TASK DESCRIPTION:
Look for the word "pages" in the entries and copy every line where it shows up.

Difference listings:
-*-*-

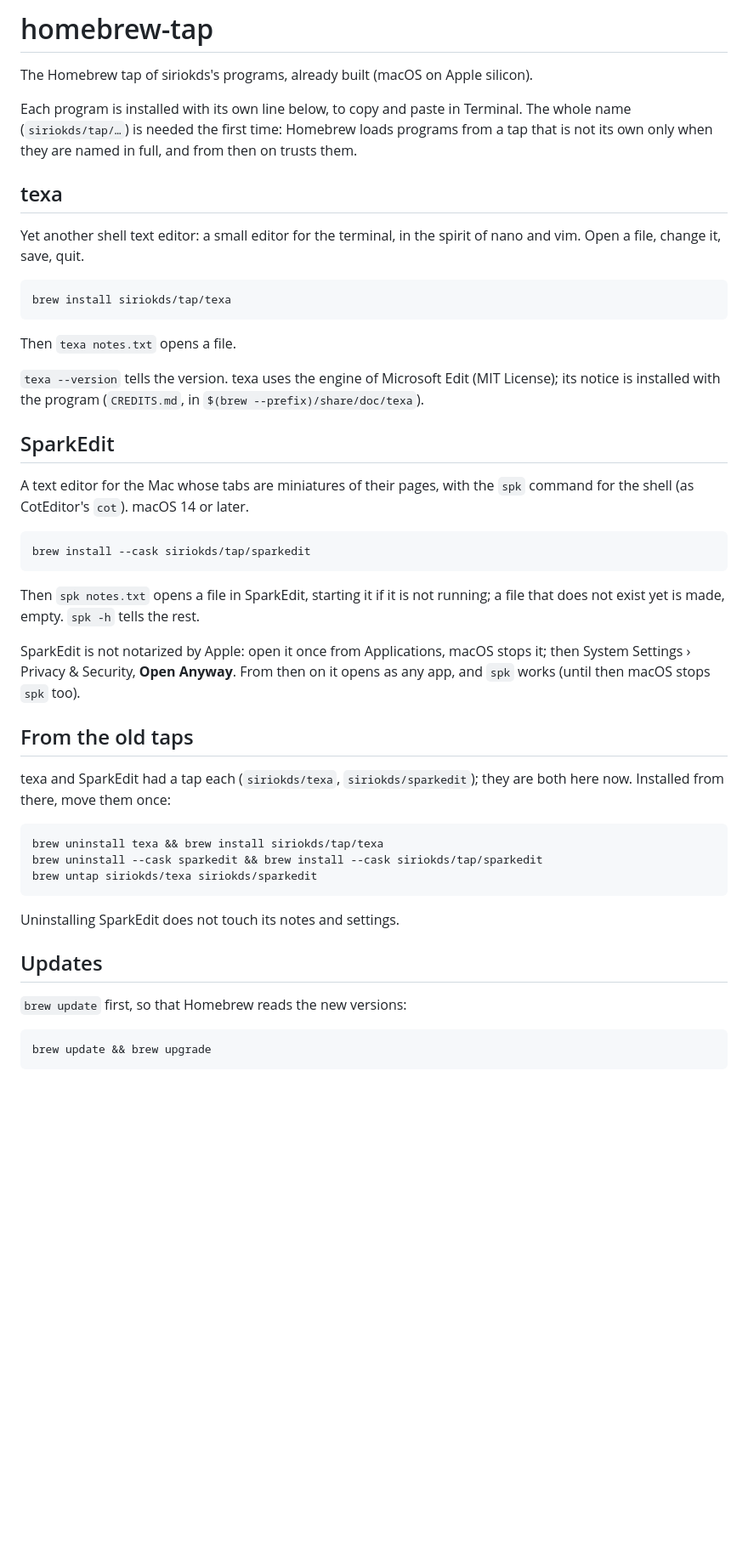
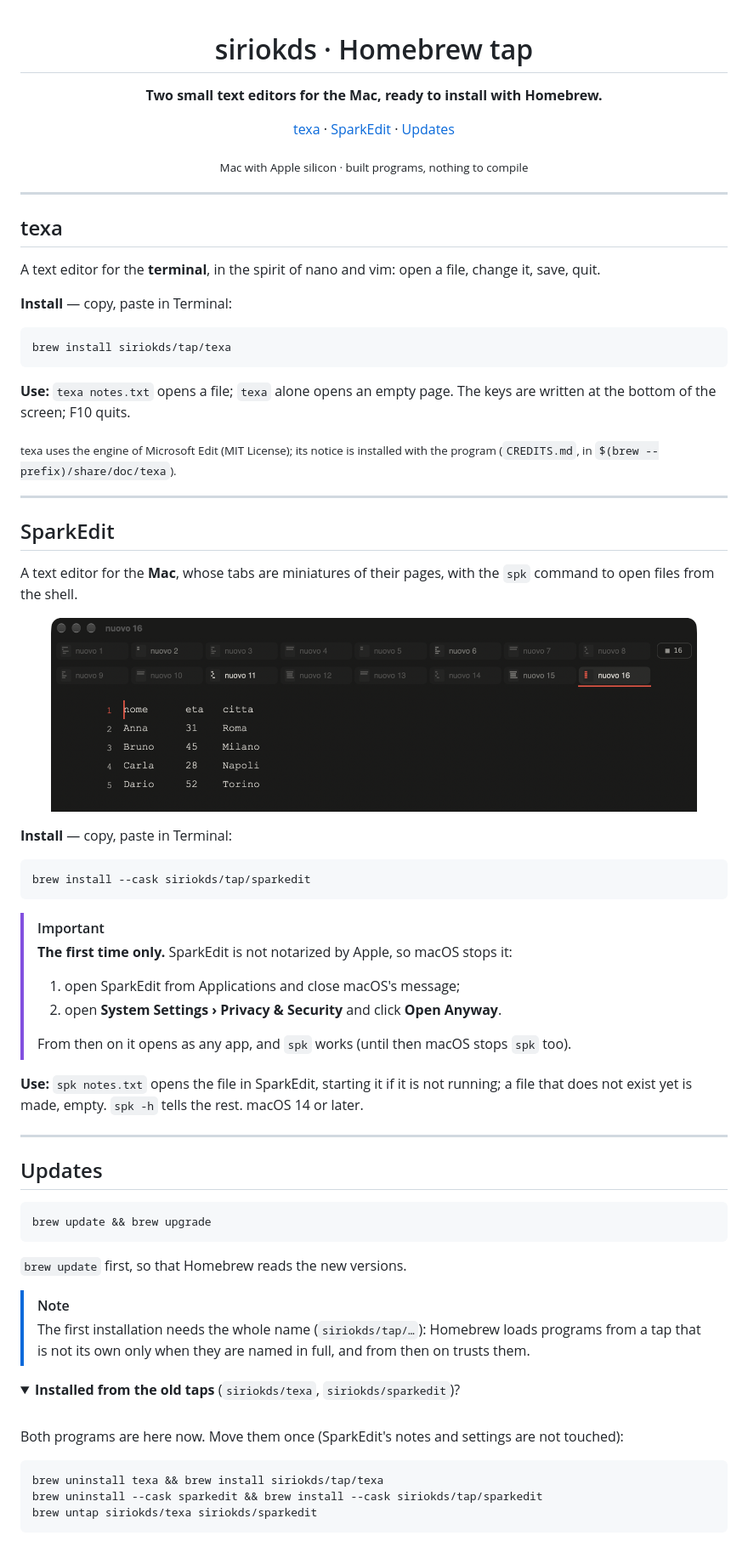
Before and after one commit to siriokds/homebrew-tap, a Markdown page: README.md, the part around the change. Shown at 85% size. Drawn GitHub-style; pictures changed too: images/sparkedit.png (added); folded sections open; blank space fills up the shorter version.

Commit message:
README: a nicer page, a picture of SparkEdit, the first launch as a box

````diff
--- a/README.md
+++ b/README.md
@@ -1,45 +1,79 @@
-# homebrew-tap
+<div align="center">
 
-The Homebrew tap of siriokds's programs, already built (macOS on Apple silicon).
+# siriokds · Homebrew tap
 
-Each program is installed with its own line below, to copy and paste in Terminal. The whole name
-(`siriokds/tap/…`) is needed the first time: Homebrew loads programs from a tap that is not its
-own only when they are named in full, and from then on trusts them.
+**Two small text editors for the Mac, ready to install with Homebrew.**
+
+[texa](#texa) · [SparkEdit](#sparkedit) · [Updates](#updates)
+
+<sub>Mac with Apple silicon · built programs, nothing to compile</sub>
+
+</div>
+
+---
 
 ## texa
 
-Yet another shell text editor: a small editor for the terminal, in the spirit of nano and vim.
-Open a file, change it, save, quit.
+A text editor for the **terminal**, in the spirit of nano and vim: open a file, change it, save,
+quit.
+
+**Install** — copy, paste in Terminal:
 
 ```sh
 brew install siriokds/tap/texa
 ```
 
-Then `texa notes.txt` opens a file.
+**Use:** `texa notes.txt` opens a file; `texa` alone opens an empty page. The keys are written at
+the bottom of the screen; F10 quits.
 
-`texa --version` tells the version. texa uses the engine of Microsoft Edit (MIT License); its
-notice is installed with the program (`CREDITS.md`, in `$(brew --prefix)/share/doc/texa`).
+<sub>texa uses the engine of Microsoft Edit (MIT License); its notice is installed with the
+program (`CREDITS.md`, in `$(brew --prefix)/share/doc/texa`).</sub>
+
+---
 
 ## SparkEdit
 
-A text editor for the Mac whose tabs are miniatures of their pages, with the `spk` command for
-the shell (as CotEditor's `cot`). macOS 14 or later.
+A text editor for the **Mac**, whose tabs are miniatures of their pages, with the `spk` command
+to open files from the shell.
+
+<p align="center"><img src="images/sparkedit.png" alt="SparkEdit with two rows of tabs" width="760"></p>
+
+**Install** — copy, paste in Terminal:
 
 ```sh
 brew install --cask siriokds/tap/sparkedit
 ```
 
-Then `spk notes.txt` opens a file in SparkEdit, starting it if it is not running; a file that
-does not exist yet is made, empty. `spk -h` tells the rest.
+> [!IMPORTANT]
+> **The first time only.** SparkEdit is not notarized by Apple, so macOS stops it:
+> 1. open SparkEdit from Applications and close macOS's message;
+> 2. open **System Settings › Privacy & Security** and click **Open Anyway**.
+>
+> From then on it opens as any app, and `spk` works (until then macOS stops `spk` too).
 
-SparkEdit is not notarized by Apple: open it once from Applications, macOS stops it; then
-System Settings › Privacy & Security, **Open Anyway**. From then on it opens as any app, and
-`spk` works (until then macOS stops `spk` too).
+**Use:** `spk notes.txt` opens the file in SparkEdit, starting it if it is not running; a file
+that does not exist yet is made, empty. `spk -h` tells the rest. macOS 14 or later.
 
-## From the old taps
+---
 
-texa and SparkEdit had a tap each (`siriokds/texa`, `siriokds/sparkedit`); they are both here
-now. Installed from there, move them once:
+## Updates
+
+```sh
+brew update && brew upgrade
+```
+
+`brew update` first, so that Homebrew reads the new versions.
+
+> [!NOTE]
+> The first installation needs the whole name (`siriokds/tap/…`): Homebrew loads programs from a
+> tap that is not its own only when they are named in full, and from then on trusts them.
+
+<details>
+<summary><b>Installed from the old taps</b> (<code>siriokds/texa</code>, <code>siriokds/sparkedit</code>)?</summary>
+
+<br>
+
+Both programs are here now. Move them once (SparkEdit's notes and settings are not touched):
 
 ```sh
 brew uninstall texa && brew install siriokds/tap/texa
@@ -47,12 +81,4 @@ brew uninstall --cask sparkedit && brew install --cask siriokds/tap/sparkedit
 brew untap siriokds/texa siriokds/sparkedit
 ```
 
-Uninstalling SparkEdit does not touch its notes and settings.
-
-## Updates
-
-`brew update` first, so that Homebrew reads the new versions:
-
-```sh
-brew update && brew upgrade
-```
+</details>
````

-*-*-

WRITTEN ANSWER:
-A text editor for the Mac whose tabs are miniatures of their pages, with the `spk` command for
+A text editor for the **Mac**, whose tabs are miniatures of their pages, with the `spk` command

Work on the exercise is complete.